── PROVIDED ENTRIES ──

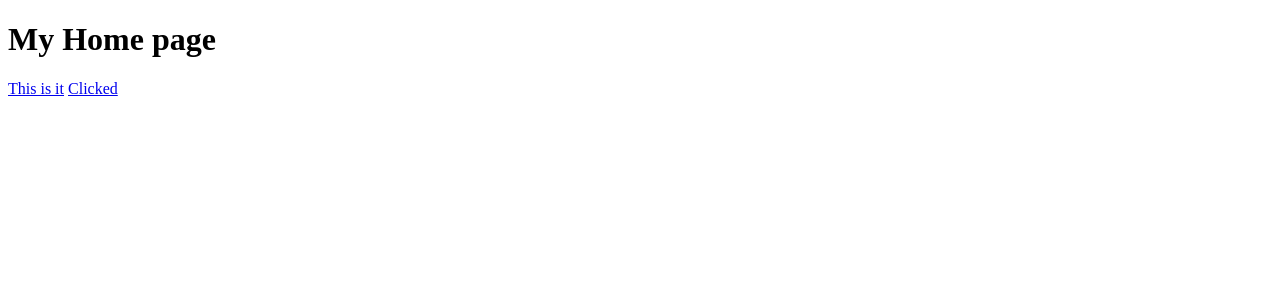
Repository: dan-10/Deloitte
Page: DeloitteTrainig/SpringMVCDemo/WebContent/Index.html
The author's editor kept a copy of each file at every save. The page is drawn from the files as they stood at one save, then again after the next save.
The browser window is 1280 px wide. The pictures show the whole page.

Above is the page before, as saved 2019-08-01 09:27:35.

After the next save:
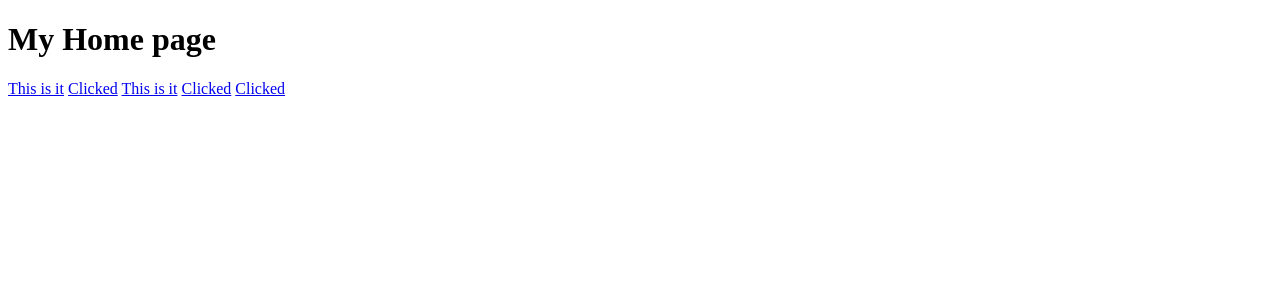
Saved 7 min 24 s later.
--- a/DeloitteTrainig/SpringMVCDemo/WebContent/Index.html
+++ b/DeloitteTrainig/SpringMVCDemo/WebContent/Index.html
@@ -6,7 +6,10 @@
 </head>
 <body>
 <h1>My Home page</h1>
-<a href = "Hello.html">This is it</a>
-<a href = "a.do">Clicked</a>
+<a href = "Add.do">This is it</a>
+<a href = "Update.do">Clicked</a>
+<a href = "Delete.do">This is it</a>
+<a href = "Find.do">Clicked</a>
+<a href = "FindAll.do">Clicked</a>
 </body>
 </html>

───

Your answer should be every line above that contains the word "WebContent".

TASK RESULT:
Page: DeloitteTrainig/SpringMVCDemo/WebContent/Index.html
--- a/DeloitteTrainig/SpringMVCDemo/WebContent/Index.html
+++ b/DeloitteTrainig/SpringMVCDemo/WebContent/Index.html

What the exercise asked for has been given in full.